• WHAT THE TASK REQUIRES: Give back every entry, copied exactly.

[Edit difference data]
=-=-=-=-=

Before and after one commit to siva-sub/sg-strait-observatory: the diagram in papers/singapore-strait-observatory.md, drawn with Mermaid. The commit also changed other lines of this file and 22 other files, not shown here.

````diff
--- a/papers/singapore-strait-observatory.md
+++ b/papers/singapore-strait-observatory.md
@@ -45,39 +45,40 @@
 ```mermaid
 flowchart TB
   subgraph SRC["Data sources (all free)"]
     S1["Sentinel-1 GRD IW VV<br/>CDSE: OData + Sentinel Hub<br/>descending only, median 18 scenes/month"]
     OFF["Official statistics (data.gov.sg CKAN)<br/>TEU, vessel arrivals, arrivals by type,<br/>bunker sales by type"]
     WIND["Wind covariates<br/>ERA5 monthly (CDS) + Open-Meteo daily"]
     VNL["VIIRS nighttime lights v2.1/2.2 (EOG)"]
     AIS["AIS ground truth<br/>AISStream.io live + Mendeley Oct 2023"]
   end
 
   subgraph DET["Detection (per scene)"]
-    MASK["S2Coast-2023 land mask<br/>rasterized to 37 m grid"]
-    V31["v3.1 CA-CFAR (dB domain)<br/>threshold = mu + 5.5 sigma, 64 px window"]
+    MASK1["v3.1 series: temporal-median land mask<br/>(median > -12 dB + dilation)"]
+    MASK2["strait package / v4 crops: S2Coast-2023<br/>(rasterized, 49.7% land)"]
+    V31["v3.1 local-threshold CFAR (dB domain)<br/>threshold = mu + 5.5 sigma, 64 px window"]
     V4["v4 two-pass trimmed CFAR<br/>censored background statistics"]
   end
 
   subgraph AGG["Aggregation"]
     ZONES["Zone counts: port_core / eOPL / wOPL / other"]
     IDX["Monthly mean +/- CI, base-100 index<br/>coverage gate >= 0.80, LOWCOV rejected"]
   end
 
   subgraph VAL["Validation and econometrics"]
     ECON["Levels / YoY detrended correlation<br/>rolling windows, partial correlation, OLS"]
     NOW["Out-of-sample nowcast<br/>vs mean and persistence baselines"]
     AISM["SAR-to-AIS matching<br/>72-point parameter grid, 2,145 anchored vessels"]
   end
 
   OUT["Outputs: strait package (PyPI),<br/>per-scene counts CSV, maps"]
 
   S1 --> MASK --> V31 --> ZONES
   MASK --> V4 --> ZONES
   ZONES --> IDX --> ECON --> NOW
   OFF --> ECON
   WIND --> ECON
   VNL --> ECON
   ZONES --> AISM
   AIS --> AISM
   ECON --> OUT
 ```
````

=-=-=-=-=

• OUTPUT FOR THIS TASK:
Before and after one commit to siva-sub/sg-strait-observatory: the diagram in papers/singapore-strait-observatory.md, drawn with Mermaid. The commit also changed other lines of this file and 22 other files, not shown here.

````diff
--- a/papers/singapore-strait-observatory.md
+++ b/papers/singapore-strait-observatory.md
@@ -45,39 +45,40 @@
 ```mermaid
 flowchart TB
   subgraph SRC["Data sources (all free)"]
     S1["Sentinel-1 GRD IW VV<br/>CDSE: OData + Sentinel Hub<br/>descending only, median 18 scenes/month"]
     OFF["Official statistics (data.gov.sg CKAN)<br/>TEU, vessel arrivals, arrivals by type,<br/>bunker sales by type"]
     WIND["Wind covariates<br/>ERA5 monthly (CDS) + Open-Meteo daily"]
     VNL["VIIRS nighttime lights v2.1/2.2 (EOG)"]
     AIS["AIS ground truth<br/>AISStream.io live + Mendeley Oct 2023"]
   end
 
   subgraph DET["Detection (per scene)"]
-    MASK["S2Coast-2023 land mask<br/>rasterized to 37 m grid"]
-    V31["v3.1 CA-CFAR (dB domain)<br/>threshold = mu + 5.5 sigma, 64 px window"]
+    MASK1["v3.1 series: temporal-median land mask<br/>(median > -12 dB + dilation)"]
+    MASK2["strait package / v4 crops: S2Coast-2023<br/>(rasterized, 49.7% land)"]
+    V31["v3.1 local-threshold CFAR (dB domain)<br/>threshold = mu + 5.5 sigma, 64 px window"]
     V4["v4 two-pass trimmed CFAR<br/>censored background statistics"]
   end
 
   subgraph AGG["Aggregation"]
     ZONES["Zone counts: port_core / eOPL / wOPL / other"]
     IDX["Monthly mean +/- CI, base-100 index<br/>coverage gate >= 0.80, LOWCOV rejected"]
   end
 
   subgraph VAL["Validation and econometrics"]
     ECON["Levels / YoY detrended correlation<br/>rolling windows, partial correlation, OLS"]
     NOW["Out-of-sample nowcast<br/>vs mean and persistence baselines"]
     AISM["SAR-to-AIS matching<br/>72-point parameter grid, 2,145 anchored vessels"]
   end
 
   OUT["Outputs: strait package (PyPI),<br/>per-scene counts CSV, maps"]
 
   S1 --> MASK --> V31 --> ZONES
   MASK --> V4 --> ZONES
   ZONES --> IDX --> ECON --> NOW
   OFF --> ECON
   WIND --> ECON
   VNL --> ECON
   ZONES --> AISM
   AIS --> AISM
   ECON --> OUT
 ```
````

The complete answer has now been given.